Quantum Break is shaping up to be the most ambitious new Xbox IP in years

Xbox kicked-off Gamescom with Quantum Break, a game that could very well be the most ambitious project Microsoft has ever commissioned.

Created by the developer behind Alan Wake and Max Payne, Quantum Break is a sci-fi action game where time is collapsing. In-between each chapter, an optional 22-minute live-action TV episode will begin. There are four of these episodes, which boast an all-star cast including Dominic Monaghan (Lost, Lord of the Rings), Lance Reddick (Fringe, The Wire), Sean Ashmore (The Following, X-Men) and Aidan Gillen (Game of Thrones, The Wire).

Microsoft has provided us with the opportunity to create something like this, and having an absolutely phenomenal cast of actors... it does cost money,” Sam Lake, creative director for the game, told MCV. But we are Fins, so we are pretty frugal.”

Lake added that this investment should pay off in the long-term, as it looks to turn Quantum Break into a franchise.

There is a lot of effort when you build a new thing in getting just the right tools and technology to create a game like this,” he said.

What we have with things like our time powers, our stutters in time... all of that has been custom-made for just this, to make it as good as possible and to get this unique vibe. And then with the storyline – with time-travel there is a whole history you need to figure out and you need to build that world, those characters and their back-stories... a lot of effort goes into building the foundation.

In some ways, you can never get everything into that first experience. There is a lot more where that came from. We do this work always thinking that there will be more games."

Halo and Street Fighter in multi-million eSports push

eSports has always been a big part of Gamescom, and this year major publishers announced they would be spending millions of dollars to turn their games into the next pro-gaming hit.

During its Gamescom conference, Xbox detailed plans to transform Halo 5: Guardians into a competitive gaming staple. The firm announced the first-ever Halo World Championship, which features a $1m prize pool. Halo developer 343 Industries also demonstrated dedicated eSports-friendly modes for the upcoming sci-fi shooter.

Meanwhile. Capcom wants to make its upcoming Street Fighter V the biggest player in fighting game eSports, and is aiming to have a presence at many top events to make this happen.

A big direction for us is the eSports aspect of Street Fighter V,” UK marketing boss Antoine Molant said.

We know that eSports is booming at the moment and want to make sure that Street Fighter is at the forefront of that.

Right now – in terms of fighting games – we're not at the level of League of Legends, but that's where we want to be. We want to be the headline name in fighting eSports games”

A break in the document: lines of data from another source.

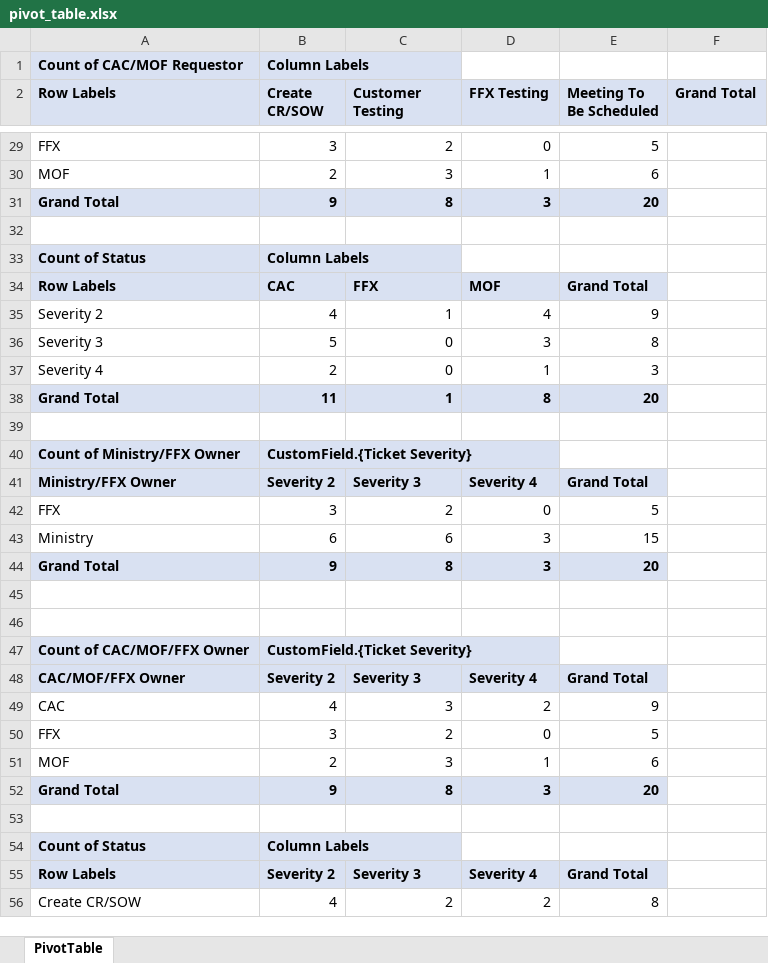
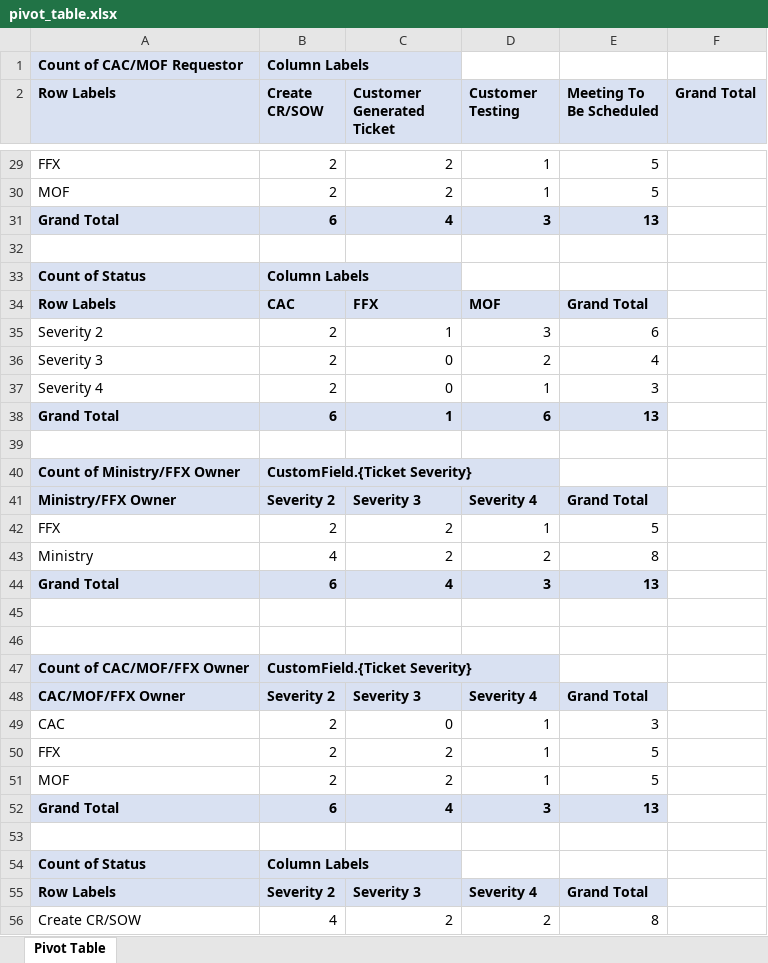
Before and after one commit to philipchen05/defect-reporter, an Excel workbook: pivot_table.xlsx, sheet Pivot Table, drawn as a sheet; only a part is shown, gaps mark what is left out; values as stored, in another font and other column widths than the file's, no borders; removed rows and columns are numbered as before the commit, all else as after; the diff covers the shown part only; the diff names each change by its address in the sheet, - before the commit and + after, or states it on an @@ line.

```diff
--- a/pivot_table.xlsx (sheet Pivot Table)
+++ b/pivot_table.xlsx (sheet Pivot Table)
-sheet tab: PivotTable
+sheet tab: Pivot Table
-C2: Customer Testing
+C2: Customer Generated Ticket
-D2: FFX Testing
+D2: Customer Testing
-B29 (Create CR/SOW): 3
+B29 (Create CR/SOW): 2
-D29 (Customer Testing): 0
+D29 (Customer Testing): 1
-C30 (Customer Generated Ticket): 3
+C30 (Customer Generated Ticket): 2
-E30 (Meeting To Be Scheduled): 6
+E30 (Meeting To Be Scheduled): 5
-B31 (Create CR/SOW): 9
+B31 (Create CR/SOW): 6
-C31 (Customer Generated Ticket): 8
+C31 (Customer Generated Ticket): 4
-E31 (Meeting To Be Scheduled): 20
+E31 (Meeting To Be Scheduled): 13
-B35 (Create CR/SOW): 4
+B35 (Create CR/SOW): 2
-D35 (Customer Testing): 4
+D35 (Customer Testing): 3
-E35 (Meeting To Be Scheduled): 9
+E35 (Meeting To Be Scheduled): 6
-B36 (Create CR/SOW): 5
+B36 (Create CR/SOW): 2
-D36 (Customer Testing): 3
+D36 (Customer Testing): 2
-E36 (Meeting To Be Scheduled): 8
+E36 (Meeting To Be Scheduled): 4
-B38 (Create CR/SOW): 11
+B38 (Create CR/SOW): 6
-D38 (Customer Testing): 8
+D38 (Customer Testing): 6
-E38 (Meeting To Be Scheduled): 20
+E38 (Meeting To Be Scheduled): 13
-B42 (Create CR/SOW): 3
+B42 (Create CR/SOW): 2
-D42 (Customer Testing): 0
+D42 (Customer Testing): 1
-row 43: Ministry | 6 | 6 | 3 | 15
+row 43: Ministry | 4 | 2 | 2 | 8
-B44 (Create CR/SOW): 9
+B44 (Create CR/SOW): 6
-C44 (Customer Generated Ticket): 8
+C44 (Customer Generated Ticket): 4
-E44 (Meeting To Be Scheduled): 20
+E44 (Meeting To Be Scheduled): 13
-row 49: CAC | 4 | 3 | 2 | 9
+row 49: CAC | 2 | 0 | 1 | 3
-B50 (Create CR/SOW): 3
+B50 (Create CR/SOW): 2
-D50 (Customer Testing): 0
+D50 (Customer Testing): 1
-C51 (Customer Generated Ticket): 3
+C51 (Customer Generated Ticket): 2
-E51 (Meeting To Be Scheduled): 6
+E51 (Meeting To Be Scheduled): 5
-B52 (Create CR/SOW): 9
+B52 (Create CR/SOW): 6
-C52 (Customer Generated Ticket): 8
+C52 (Customer Generated Ticket): 4
-E52 (Meeting To Be Scheduled): 20
+E52 (Meeting To Be Scheduled): 13
```
Also changed, not shown: 5 added rows, 5 removed rows and 26 edited cells elsewhere in this sheet, Results.xlsx, combined_tables.xlsx, 5 other files.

We have the Capcom Pro Tour - a yearly tournament we introduced last year. There are also two UK events, which are EGX and Versus Fighting. We'll look to integrate Street Fighter V with them.”


The team behind Alien: Isolation is making the new Halo Wars

The biggest bombshell dropped at Xbox's Gamescom press conference was the reveal of Halo Wars 2.

The strategy title is being made by UK developers Creative Assembly, the team behind the Total War series and Alien: Isolation. In fact, many of the creators of the latter title are the ones working on the new Halo.

We've crafted the Halo Wars team, but primarily we are able to use the Alien: Isolation developers,” said studio director Tim Heaton. They're our console-ready team. It's the perfect combination: we have great strategy knowledge, we have great PC knowledge and now we have great console knowledge because of Alien.”

Indeed, Heaton is keen to distance Halo Wars 2 from its Total War franchise, insisting that the game is not just going to be a sci-fi version of its popular PC series.

We are absolutely using the original Halo Wars as a starting point,” he said. This isn't going to be a Total War: Halo kind of game, this is Halo Wars taken to the next stage.

We really rated Halo Wars. We think it's something we can add to and build on. And as we're learning about the universe, we've been working closely with [Halo developer] 343 Industries and that's been a really interesting learning experience.”

Publishers call time on early game announcements

Long periods between a game being announced and released could come to an end.

There were multiple titles announced at E3 in June that would be released in a matter of months: Rare Replay, Fallout 4 and Hitman amongst them. This follows an increase in digital games being announced and launched immediately.

To have such a long protracted period... can you maintain the excitement over that? To shorten that period is great,” said Phil Rogers, Europe and America CEO of Square Enix, who announced a new Hitman game less than six months before its due date.

You will see more of that. First-parties are making announcements of games you can play that night. People are starting to expect short-term, or even instant, launches. People are focusing on launch as being just the start, whereas ten years ago, launch was the end of a long cycle. Now, that first big beat with gamers is the start of a multi-month or multi-year relationship.”

On Fallout 4's shorter release window, Bethesda's marketing and PR VP Pete Hines said: We felt like if we shortened the campaign, put less of a strain on the team, the game would be much further along before we started taking about stuff, so we could show a lot more stuff rather than just vaguely referencing it. Fallout Shelter [the mobile game it unveiled and launched at E3] was the ultimate example of that. If [Fallout 4 creator] Todd Howard had his way, that is how he would do Fallout 4; he would go up on stage and say: Here is Fallout 4 and it's out next week.” Because every time he has to show the game, he has to put this video together or whatever. He hates all that.”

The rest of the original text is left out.